I’ll conclude this week’s five part series with the excerpt that inspired it from, Off the Clock, by Laura Vanderkam:
The goal of this series was to give you ideas on how to replace the short blocks of time you’re spending on your phone doing things that will be more rewarding. One of the ways to accomplish this is through learning.
Biographies of famous leaders nearly always list life-long learning as a critical factor in their success. Warren Buffett, Teddy Roosevelt, and Ben Franklin are all said to have read five hours or more a week. I know you’re thinking, “Ain’t nobody got time for that,” but it’s not as hard as it sounds.
Taking the time to read a book or magazine will also make you feel less overwhelmed because suddenly you’ll identify yourself as the type of person who has time to read. Identity is a technique used for habit formation. Identifying yourself as a runner will allow you to lose far more weight than just saying you want to run three days a week.
Reading non-fiction is an excellent way to learn new things. For far less than the cost of an MBA you can read a dozen books on . Want to start a business but don’t know how? There are plenty of books and websites dedicated to entrepreneurship. How about personal finance? From TV personalities like Jim Cramer, Dave Ramsey, and Suze Orman to hedge fund managers like Ray Dalio, every “expert” out there has written a book or four.
Magazines are another great way to learn more about your hobbies. Subscriptions to high quality, curated content are cheap, usually only $10-$20 a year. Keep one magazine at your desk for breaks or lunchtime reading. Keep one in your car for down time at kids sports practices or the doctor’s waiting room. Plus, you’ll never have to worry about running out of battery or having WiFi.
A great way to read more online content is to use the Pocket app. Pocket gets added to the list of options on your phone’s share menu. As you browse the internet and find great content, like this blog 😉, that you want to read but don’t have time to right now, you save it to the Pocket app. Then when you have time to read the article you open the app and see the list of the articles you have saved.
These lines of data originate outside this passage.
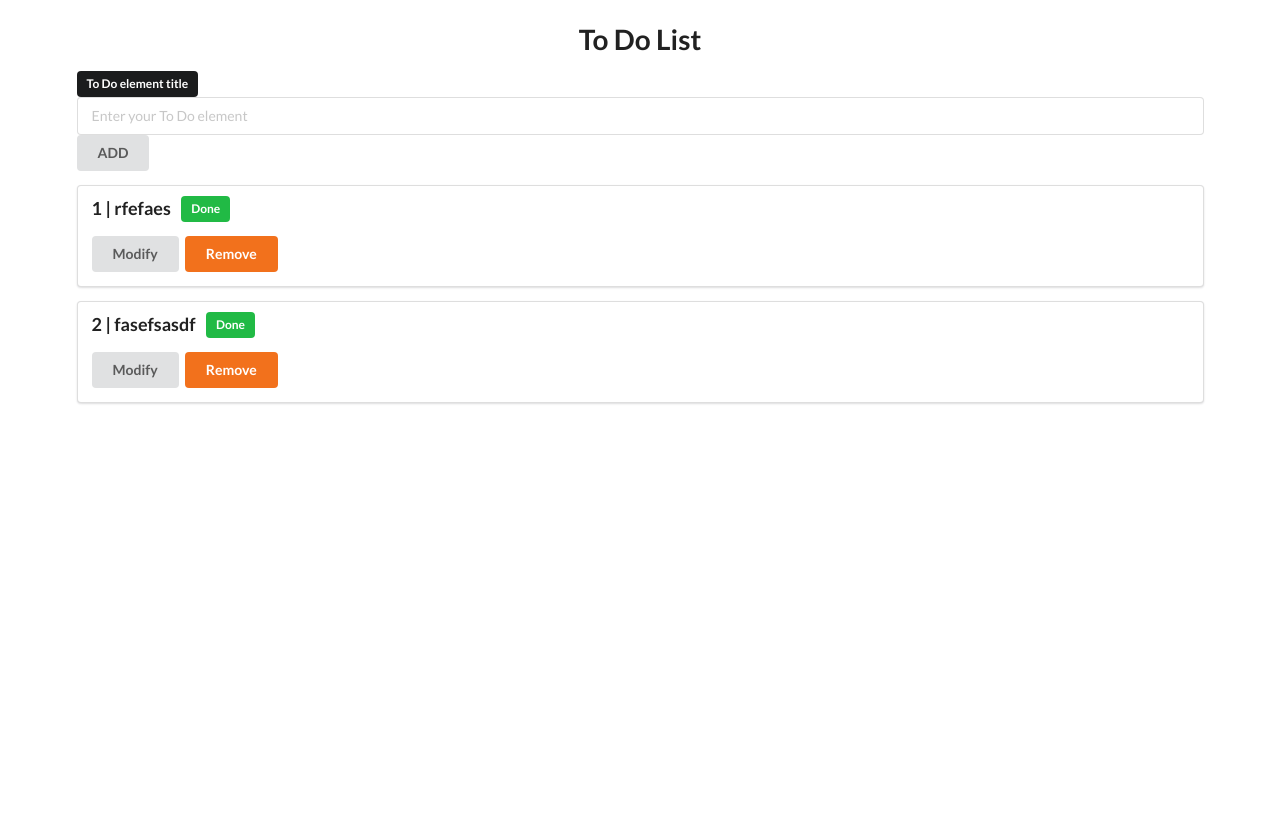
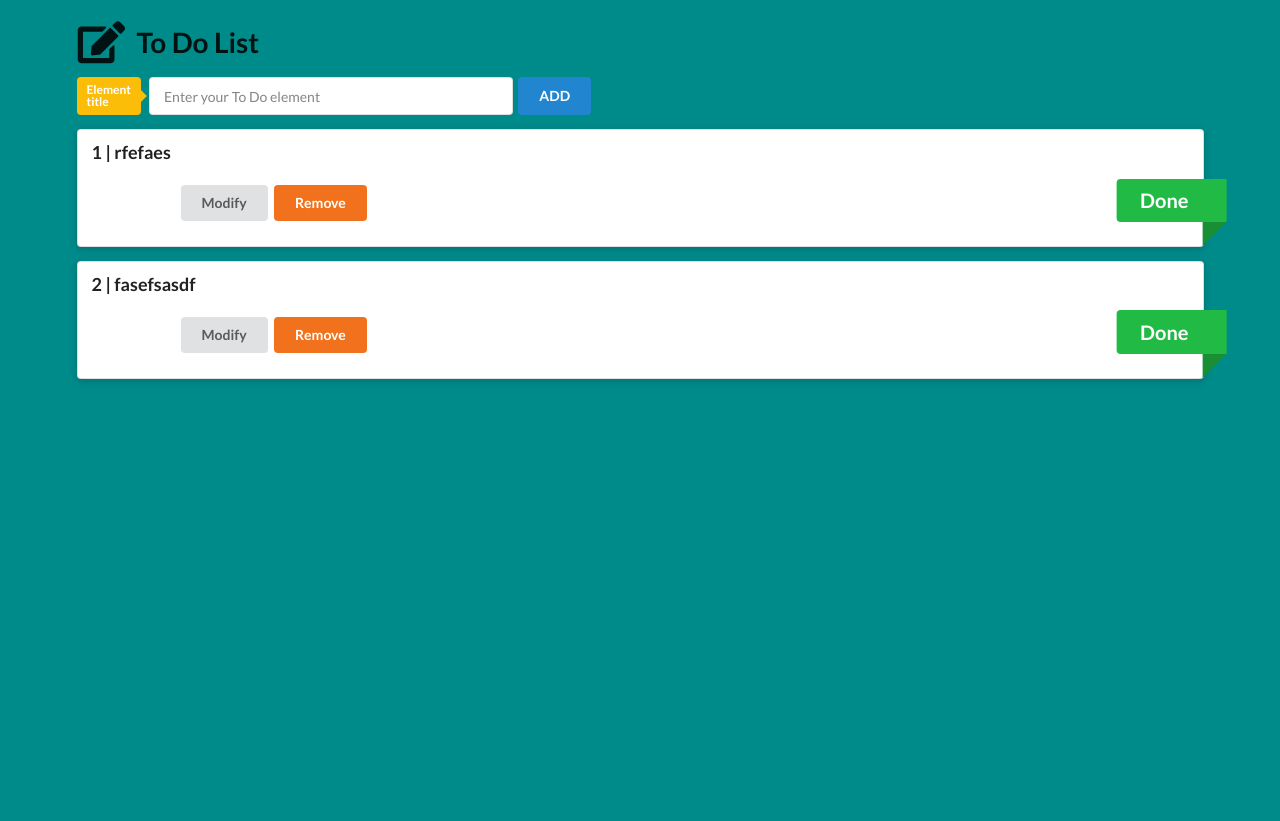
Before and after one commit to CN-28/To-Do-List, a Flask app: page / in a window 1280 px wide. Run offline with Flask 2, Linux system fonts and the light colour scheme; data comes from the database, SQL or seed files in the repository; both versions use the stored data as it was after the commit.

Commit message:
improving the appearance of the site

```diff
--- a/templates/index.html
+++ b/templates/index.html
@@ -9,30 +9,33 @@
     <link rel="stylesheet" href="https://cdn.jsdelivr.net/npm/semantic-ui@2.4.2/dist/semantic.min.css">
     <script src="https://cdn.jsdelivr.net/npm/semantic-ui@2.4.2/dist/semantic.min.js"></script>
 </head>
-<body>
+<body style="background-color: darkcyan;">
     <div class="ui container" style="margin-top: 25px">
-    <h1 class ='ui header'  align="center">To Do List</h1>
+    <h1 class ='ui header'  align="center">
+        <i class="edit icon"></i>
+        <div class="content">
+            To Do List
+        </div>
+    </h1>
 
     <form class='ui form' action="/add" method="post">
-        <div>
-            <label class='ui black label' for="enter">To Do element title</label>
+        <div class='ui input focus'>
+            <label class='ui yellow right pointing label' for="enter">Element title</label>
             <input type="text" name="enter" placeholder="Enter your To Do element">
             <br>
-            <button class ='ui button' type="submit">ADD</button>
+            <button style="margin-left: 5px" class ='ui blue button' type="submit">ADD</button>
         </div>
     </form>
 
     <!-- Listing all of ToDoList elements on page -->
     {% for element in ArrayOfToDoList %}
-    <div class='ui segment'>
-        <p class='ui big header'>{{ element.id }} | {{ element.title }}
-            {% if element.full == True %}
-                <span class='ui green label'>Done</span>
-            {% else %}
-                <span class='ui black label'>Not done yet</span>
-            {% endif %}
-        </p>
-
+    <div class='ui raised segment'>
+        <p class='ui big header'>{{ element.id }} | {{ element.title }}</p>
+        {% if element.full == True %}
+            <span style="margin-bottom: 10px;" class='ui huge green right ribbon label'>Done</span>
+        {% else %}
+            <span style="margin-bottom: 10px;" class='ui huge black right ribbon label'>Not done yet</span>
+        {% endif %}
 
         <a class='ui gray button' href="/modify/{{ element.id }}">Modify</a>
         <a class='ui orange button' href="/remove/{{ element.id }}">Remove</a>
```
Also changed, not shown: db.sqlite.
The best part is that Pocket will display a version of the article that strips out all the click bait and advertisements that try to distract you on the actual article.
If, like me, you prefer to listen to content instead of reading it Pocket can even read the articles to you. You may even find you prefer reading from this distraction free version of the site.